I first met Fox-Genovese in the early 1990s, at the midpoint in her transition. Our acquaintance began when I was asked to review her 1991 book, "Feminism Without Illusions: A Critique of Individualism." At the time, Fox-Genovese was still a bona fide feminist and the director of the women's studies program at Emory University in Atlanta. An individualist feminist myself, I liked the book far more than I expected. Academic feminist critiques of "male" individualism were quite common by that time. However, Fox-Genovese praised the accomplishments of individualism in challenging oppression and championing freedom and equity. She urged her fellow feminists to acknowledge their debt to Western individualism—but also to formulate a new vision of "collective social life" that would protect members of the community, including women whose self-reliance is circumscribed by motherhood.
While Fox-Genovese argued that feminists must recognize the importance of biological sex differences in some areas, she had no patience with the academic feminist trend of viewing women and men as possessing completely different values. Nor did she buy the idea that women's natural instincts and experience of oppression gave them a superior capacity for justice and mercy. "Those who have experienced dismissal by the junior high school girls' clique," she memorably wrote, "could hardly, with a straight face, claim generosity and nurture as a natural attribute of women."
After my review appeared, I received a gracious note from Fox-Genovese (Betsy to her friends), and eventually met her in person. Despite our disagreements—I was a free market individualist, she a social democrat—we shared many of the same concerns about the direction of feminism, particularly the intolerance toward dissent, the demonization of men, and the tendency to cast male-female relations as a male "war against women." For a while, these concerns led us to collaboration. Fox-Genovese joined the board of the Women's Freedom Network, a group I helped found in 1994 that sought to provide an alternative to both conservative anti feminism and feminist orthodoxy. She was an impressive speaker whose intelligence and strength of conviction always shone through.

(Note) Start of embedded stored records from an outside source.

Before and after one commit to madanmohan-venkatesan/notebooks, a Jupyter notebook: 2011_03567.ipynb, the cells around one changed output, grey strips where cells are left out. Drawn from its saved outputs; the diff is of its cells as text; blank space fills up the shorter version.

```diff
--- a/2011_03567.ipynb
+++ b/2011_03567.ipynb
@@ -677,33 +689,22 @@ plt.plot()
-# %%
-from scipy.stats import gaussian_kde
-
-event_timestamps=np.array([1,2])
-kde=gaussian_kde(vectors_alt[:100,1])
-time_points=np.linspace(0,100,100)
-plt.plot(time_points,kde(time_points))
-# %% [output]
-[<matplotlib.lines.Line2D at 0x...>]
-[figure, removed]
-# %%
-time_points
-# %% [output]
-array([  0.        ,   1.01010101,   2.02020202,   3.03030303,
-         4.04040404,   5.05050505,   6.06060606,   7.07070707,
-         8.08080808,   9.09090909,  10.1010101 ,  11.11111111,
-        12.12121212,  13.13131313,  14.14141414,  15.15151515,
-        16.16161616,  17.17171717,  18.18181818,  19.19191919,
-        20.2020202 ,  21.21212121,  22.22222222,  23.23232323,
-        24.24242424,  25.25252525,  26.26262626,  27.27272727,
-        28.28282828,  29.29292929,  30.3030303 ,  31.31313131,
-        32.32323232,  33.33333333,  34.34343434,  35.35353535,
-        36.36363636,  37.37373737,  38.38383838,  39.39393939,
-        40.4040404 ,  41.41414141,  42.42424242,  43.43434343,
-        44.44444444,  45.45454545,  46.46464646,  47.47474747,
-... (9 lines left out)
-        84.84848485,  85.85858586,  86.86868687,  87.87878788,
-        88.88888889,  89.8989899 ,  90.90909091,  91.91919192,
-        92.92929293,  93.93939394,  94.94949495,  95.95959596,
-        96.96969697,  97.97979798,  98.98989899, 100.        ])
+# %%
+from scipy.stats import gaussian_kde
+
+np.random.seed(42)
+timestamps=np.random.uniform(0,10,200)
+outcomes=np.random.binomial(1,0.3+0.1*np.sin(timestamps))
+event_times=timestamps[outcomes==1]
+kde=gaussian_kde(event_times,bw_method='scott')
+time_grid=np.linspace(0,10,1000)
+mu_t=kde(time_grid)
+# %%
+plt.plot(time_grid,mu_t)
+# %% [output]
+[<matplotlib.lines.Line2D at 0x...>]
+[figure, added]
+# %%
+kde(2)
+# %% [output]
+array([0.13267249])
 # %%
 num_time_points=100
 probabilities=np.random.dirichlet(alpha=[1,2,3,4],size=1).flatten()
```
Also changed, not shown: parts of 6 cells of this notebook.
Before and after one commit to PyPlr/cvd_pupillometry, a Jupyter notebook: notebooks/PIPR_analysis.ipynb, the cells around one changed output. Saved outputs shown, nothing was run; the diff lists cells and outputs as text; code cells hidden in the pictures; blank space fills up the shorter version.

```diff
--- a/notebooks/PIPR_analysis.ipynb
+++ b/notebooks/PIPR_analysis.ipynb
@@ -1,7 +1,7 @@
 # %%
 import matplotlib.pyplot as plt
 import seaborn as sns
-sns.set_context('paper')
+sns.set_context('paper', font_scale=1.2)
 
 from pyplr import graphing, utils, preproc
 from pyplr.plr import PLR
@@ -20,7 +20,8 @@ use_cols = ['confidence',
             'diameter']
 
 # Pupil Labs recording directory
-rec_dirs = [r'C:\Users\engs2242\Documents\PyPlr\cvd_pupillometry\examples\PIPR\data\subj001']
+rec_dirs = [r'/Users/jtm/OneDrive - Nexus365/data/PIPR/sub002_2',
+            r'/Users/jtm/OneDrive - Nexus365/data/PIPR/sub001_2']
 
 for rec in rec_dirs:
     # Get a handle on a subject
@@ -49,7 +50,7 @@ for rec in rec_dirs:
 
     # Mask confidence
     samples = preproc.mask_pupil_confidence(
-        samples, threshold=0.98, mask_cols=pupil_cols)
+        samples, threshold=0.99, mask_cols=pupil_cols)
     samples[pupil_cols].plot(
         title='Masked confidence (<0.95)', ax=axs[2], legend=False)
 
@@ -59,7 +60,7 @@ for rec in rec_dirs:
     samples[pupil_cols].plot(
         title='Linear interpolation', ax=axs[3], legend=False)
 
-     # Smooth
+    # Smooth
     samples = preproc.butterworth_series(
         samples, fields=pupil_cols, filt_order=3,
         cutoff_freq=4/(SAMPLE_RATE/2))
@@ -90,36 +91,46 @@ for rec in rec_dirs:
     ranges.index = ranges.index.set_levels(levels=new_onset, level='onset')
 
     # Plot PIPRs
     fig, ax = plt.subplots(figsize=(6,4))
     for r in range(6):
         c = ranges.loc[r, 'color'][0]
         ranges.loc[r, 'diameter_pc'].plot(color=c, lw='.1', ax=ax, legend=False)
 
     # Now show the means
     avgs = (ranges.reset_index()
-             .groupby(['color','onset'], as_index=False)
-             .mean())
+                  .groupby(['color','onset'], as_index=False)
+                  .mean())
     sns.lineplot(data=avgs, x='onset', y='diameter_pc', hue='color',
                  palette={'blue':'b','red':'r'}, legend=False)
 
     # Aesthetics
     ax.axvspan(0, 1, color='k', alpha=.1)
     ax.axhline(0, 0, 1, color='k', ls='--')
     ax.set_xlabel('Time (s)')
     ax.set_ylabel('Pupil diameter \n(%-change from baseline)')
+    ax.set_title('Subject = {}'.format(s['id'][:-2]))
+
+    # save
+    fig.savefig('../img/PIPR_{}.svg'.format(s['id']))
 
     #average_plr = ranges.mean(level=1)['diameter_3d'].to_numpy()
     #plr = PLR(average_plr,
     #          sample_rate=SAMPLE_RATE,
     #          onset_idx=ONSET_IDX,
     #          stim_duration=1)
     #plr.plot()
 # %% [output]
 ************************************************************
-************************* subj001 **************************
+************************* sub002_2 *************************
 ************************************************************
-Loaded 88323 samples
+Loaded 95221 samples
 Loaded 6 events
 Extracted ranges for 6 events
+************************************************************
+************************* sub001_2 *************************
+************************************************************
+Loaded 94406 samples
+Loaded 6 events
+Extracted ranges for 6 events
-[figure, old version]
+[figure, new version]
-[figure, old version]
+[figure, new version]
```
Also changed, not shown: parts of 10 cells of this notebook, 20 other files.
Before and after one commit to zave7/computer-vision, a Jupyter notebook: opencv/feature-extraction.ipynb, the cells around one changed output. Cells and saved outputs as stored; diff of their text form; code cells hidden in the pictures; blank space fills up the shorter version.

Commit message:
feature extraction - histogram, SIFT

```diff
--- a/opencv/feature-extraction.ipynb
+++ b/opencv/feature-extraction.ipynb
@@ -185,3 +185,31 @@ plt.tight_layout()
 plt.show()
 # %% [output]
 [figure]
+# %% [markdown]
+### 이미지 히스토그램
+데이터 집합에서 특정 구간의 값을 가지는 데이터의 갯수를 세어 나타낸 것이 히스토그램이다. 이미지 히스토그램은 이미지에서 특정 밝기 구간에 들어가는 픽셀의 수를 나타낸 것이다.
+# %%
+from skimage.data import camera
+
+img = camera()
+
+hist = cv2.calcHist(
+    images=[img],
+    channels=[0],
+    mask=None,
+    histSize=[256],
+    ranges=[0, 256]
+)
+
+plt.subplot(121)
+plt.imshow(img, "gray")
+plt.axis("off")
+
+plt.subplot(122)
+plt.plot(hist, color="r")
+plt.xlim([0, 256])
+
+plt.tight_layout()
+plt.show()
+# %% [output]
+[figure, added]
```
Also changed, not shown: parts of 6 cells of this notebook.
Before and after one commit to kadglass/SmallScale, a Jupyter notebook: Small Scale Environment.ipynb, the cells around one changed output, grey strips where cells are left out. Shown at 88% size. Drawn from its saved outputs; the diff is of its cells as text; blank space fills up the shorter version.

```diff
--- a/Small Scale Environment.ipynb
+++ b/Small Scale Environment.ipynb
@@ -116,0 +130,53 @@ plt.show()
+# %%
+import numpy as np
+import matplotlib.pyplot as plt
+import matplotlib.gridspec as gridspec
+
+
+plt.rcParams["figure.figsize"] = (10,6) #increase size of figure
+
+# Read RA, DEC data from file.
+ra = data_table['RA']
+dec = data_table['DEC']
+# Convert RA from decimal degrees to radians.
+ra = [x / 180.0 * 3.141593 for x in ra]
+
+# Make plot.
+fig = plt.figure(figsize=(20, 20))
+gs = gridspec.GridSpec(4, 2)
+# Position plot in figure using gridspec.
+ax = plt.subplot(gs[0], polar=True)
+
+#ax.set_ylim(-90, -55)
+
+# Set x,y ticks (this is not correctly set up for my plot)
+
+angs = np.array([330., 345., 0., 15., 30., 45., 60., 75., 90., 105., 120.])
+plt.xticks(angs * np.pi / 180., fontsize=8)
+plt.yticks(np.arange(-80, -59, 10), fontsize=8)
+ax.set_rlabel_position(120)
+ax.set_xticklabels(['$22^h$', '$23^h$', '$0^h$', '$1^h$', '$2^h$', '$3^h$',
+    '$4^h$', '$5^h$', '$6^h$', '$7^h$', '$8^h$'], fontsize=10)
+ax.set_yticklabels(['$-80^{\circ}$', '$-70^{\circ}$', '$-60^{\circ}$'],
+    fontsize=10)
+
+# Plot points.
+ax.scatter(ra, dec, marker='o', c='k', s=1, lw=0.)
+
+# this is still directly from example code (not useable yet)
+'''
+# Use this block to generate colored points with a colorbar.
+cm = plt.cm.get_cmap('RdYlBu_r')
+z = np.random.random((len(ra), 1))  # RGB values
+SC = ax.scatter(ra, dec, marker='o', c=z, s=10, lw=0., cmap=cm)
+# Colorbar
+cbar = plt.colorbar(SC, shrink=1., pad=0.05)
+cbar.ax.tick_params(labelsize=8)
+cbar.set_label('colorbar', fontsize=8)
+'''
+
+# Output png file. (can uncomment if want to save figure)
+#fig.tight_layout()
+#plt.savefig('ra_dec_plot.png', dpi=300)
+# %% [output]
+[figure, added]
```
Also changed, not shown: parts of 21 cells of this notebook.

Fox-Genovese's 1996 book, " 'Feminism Is Not the Story of My Life': How Today's Feminist Elite Has Lost Touch with the Real Concerns of Women," further developed her critique of feminism's neglect of family, marriage, and motherhood. At the time, Fox-Genovese made recommendations that many mainstream feminists could have agreed with, such as more European-style social programs that would help women combine work and motherhood. Yet she was drifting further away from the entire feminist enterprise (she had left her women's studies post at Emory in 1992). I was startled to see in her articles a growing sympathy toward arguments for distinct sex roles rooted in female domesticity and submission.
Later, I learned that in 1995, Fox-Genovese converted to Catholicism, partly as a result of her opposition to assisted suicide and, increasingly, to abortion. Hers was a strongly traditionalist faith that rejected any liberalization of women's roles in the church. In her final years, she passionately embraced the ideal of self-sacrifice as a feminine calling, and denounced feminists for undermining that ideal and replacing it with individual pride.
Fox-Genovese's journey from Marxism to Catholic traditionalism—shared by her husband, historian Eugene Genovese—could be seen, from a classical liberal point of view, in starkly negative terms: as a full-circle transition from one anti-individualist, antiliberal philosophy to another. Yet when it comes to women's issues, her critique of individualism contains an important kernel of truth. Reconciling women's pursuit of their new roles, freedoms, and opportunities with the needs of families and children has often been a rocky road, as several generations of feminism's daughters have found out.
As a feminist, I regret that the answer on which Fox-Genovese eventually settled was a return to a clear-cut division of male and female family roles. But the questions she confronted are ones feminists will continue to confront for a long time to come.
Cathy Young is a contributing editor at Reason magazine. Her column appears regularly in the Globe.